=== Listed records ===
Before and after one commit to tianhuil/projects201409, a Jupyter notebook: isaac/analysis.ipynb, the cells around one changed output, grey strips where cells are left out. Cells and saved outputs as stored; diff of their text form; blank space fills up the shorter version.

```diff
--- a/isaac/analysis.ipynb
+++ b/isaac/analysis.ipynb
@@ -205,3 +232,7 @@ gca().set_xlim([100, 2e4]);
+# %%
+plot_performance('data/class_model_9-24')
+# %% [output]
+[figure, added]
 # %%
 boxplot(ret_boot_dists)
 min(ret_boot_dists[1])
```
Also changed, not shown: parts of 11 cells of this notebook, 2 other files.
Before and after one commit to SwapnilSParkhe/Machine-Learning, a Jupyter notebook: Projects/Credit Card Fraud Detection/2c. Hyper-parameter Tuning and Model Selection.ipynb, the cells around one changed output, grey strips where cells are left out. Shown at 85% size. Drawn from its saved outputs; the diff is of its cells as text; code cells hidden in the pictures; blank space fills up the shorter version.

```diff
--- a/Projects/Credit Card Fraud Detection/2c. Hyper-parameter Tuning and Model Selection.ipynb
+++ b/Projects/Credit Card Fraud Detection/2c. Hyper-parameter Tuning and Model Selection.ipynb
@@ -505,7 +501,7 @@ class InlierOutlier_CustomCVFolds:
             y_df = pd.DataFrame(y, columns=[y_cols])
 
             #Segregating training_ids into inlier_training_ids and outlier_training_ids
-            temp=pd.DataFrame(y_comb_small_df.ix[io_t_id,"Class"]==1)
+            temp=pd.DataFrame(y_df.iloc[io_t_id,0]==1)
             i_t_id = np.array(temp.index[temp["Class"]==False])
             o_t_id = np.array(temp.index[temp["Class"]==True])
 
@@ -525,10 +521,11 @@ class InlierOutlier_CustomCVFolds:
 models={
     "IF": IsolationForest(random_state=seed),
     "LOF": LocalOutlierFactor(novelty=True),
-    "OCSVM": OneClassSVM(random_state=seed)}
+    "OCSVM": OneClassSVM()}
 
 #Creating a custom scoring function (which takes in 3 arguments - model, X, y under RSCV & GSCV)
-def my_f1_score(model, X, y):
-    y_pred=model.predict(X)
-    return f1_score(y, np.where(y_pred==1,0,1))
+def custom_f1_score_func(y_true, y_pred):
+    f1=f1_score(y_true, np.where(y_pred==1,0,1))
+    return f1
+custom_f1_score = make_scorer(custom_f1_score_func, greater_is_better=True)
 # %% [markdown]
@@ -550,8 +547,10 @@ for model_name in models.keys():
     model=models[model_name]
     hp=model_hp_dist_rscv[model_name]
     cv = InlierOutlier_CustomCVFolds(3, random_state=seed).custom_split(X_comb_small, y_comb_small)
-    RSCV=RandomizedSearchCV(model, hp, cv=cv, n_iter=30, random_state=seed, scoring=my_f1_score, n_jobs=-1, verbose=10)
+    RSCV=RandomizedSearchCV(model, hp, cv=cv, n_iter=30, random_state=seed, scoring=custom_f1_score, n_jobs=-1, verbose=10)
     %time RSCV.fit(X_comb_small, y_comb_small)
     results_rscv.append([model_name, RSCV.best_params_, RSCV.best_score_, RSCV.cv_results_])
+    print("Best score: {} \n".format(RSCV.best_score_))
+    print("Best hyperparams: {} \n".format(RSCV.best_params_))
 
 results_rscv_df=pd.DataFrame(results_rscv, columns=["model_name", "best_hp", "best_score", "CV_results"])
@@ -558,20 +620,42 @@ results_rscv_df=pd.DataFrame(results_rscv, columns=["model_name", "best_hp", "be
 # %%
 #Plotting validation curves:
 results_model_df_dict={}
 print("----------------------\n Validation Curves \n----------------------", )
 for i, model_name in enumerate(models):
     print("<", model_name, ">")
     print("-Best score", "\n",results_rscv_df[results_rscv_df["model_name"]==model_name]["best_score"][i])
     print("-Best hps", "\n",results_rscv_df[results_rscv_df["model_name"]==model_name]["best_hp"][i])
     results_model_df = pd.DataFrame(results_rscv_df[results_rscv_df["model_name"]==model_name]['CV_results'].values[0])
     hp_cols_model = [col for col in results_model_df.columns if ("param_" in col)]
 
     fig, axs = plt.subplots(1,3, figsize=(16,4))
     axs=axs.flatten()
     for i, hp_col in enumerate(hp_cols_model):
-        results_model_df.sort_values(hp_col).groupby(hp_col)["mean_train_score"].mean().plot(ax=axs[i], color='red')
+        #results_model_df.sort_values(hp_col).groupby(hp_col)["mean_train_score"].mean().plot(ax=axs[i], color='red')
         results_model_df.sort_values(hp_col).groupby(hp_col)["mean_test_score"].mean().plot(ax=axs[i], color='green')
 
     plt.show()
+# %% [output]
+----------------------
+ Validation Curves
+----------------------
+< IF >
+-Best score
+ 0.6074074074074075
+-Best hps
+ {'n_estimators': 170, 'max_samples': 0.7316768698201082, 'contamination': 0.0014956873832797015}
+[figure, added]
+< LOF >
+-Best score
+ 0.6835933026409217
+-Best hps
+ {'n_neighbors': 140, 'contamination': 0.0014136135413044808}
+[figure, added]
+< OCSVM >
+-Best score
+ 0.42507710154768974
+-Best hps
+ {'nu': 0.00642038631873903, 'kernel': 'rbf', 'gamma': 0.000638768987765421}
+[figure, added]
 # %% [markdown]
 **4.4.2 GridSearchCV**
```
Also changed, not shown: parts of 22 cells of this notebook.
===
● **What the task requires**
Return every line of the entries above that the string "Selection" appears in.

● **Output for this exercise**
Before and after one commit to SwapnilSParkhe/Machine-Learning, a Jupyter notebook: Projects/Credit Card Fraud Detection/2c. Hyper-parameter Tuning and Model Selection.ipynb, the cells around one changed output, grey strips where cells are left out. Shown at 85% size. Drawn from its saved outputs; the diff is of its cells as text; code cells hidden in the pictures; blank space fills up the shorter version.
--- a/Projects/Credit Card Fraud Detection/2c. Hyper-parameter Tuning and Model Selection.ipynb
+++ b/Projects/Credit Card Fraud Detection/2c. Hyper-parameter Tuning and Model Selection.ipynb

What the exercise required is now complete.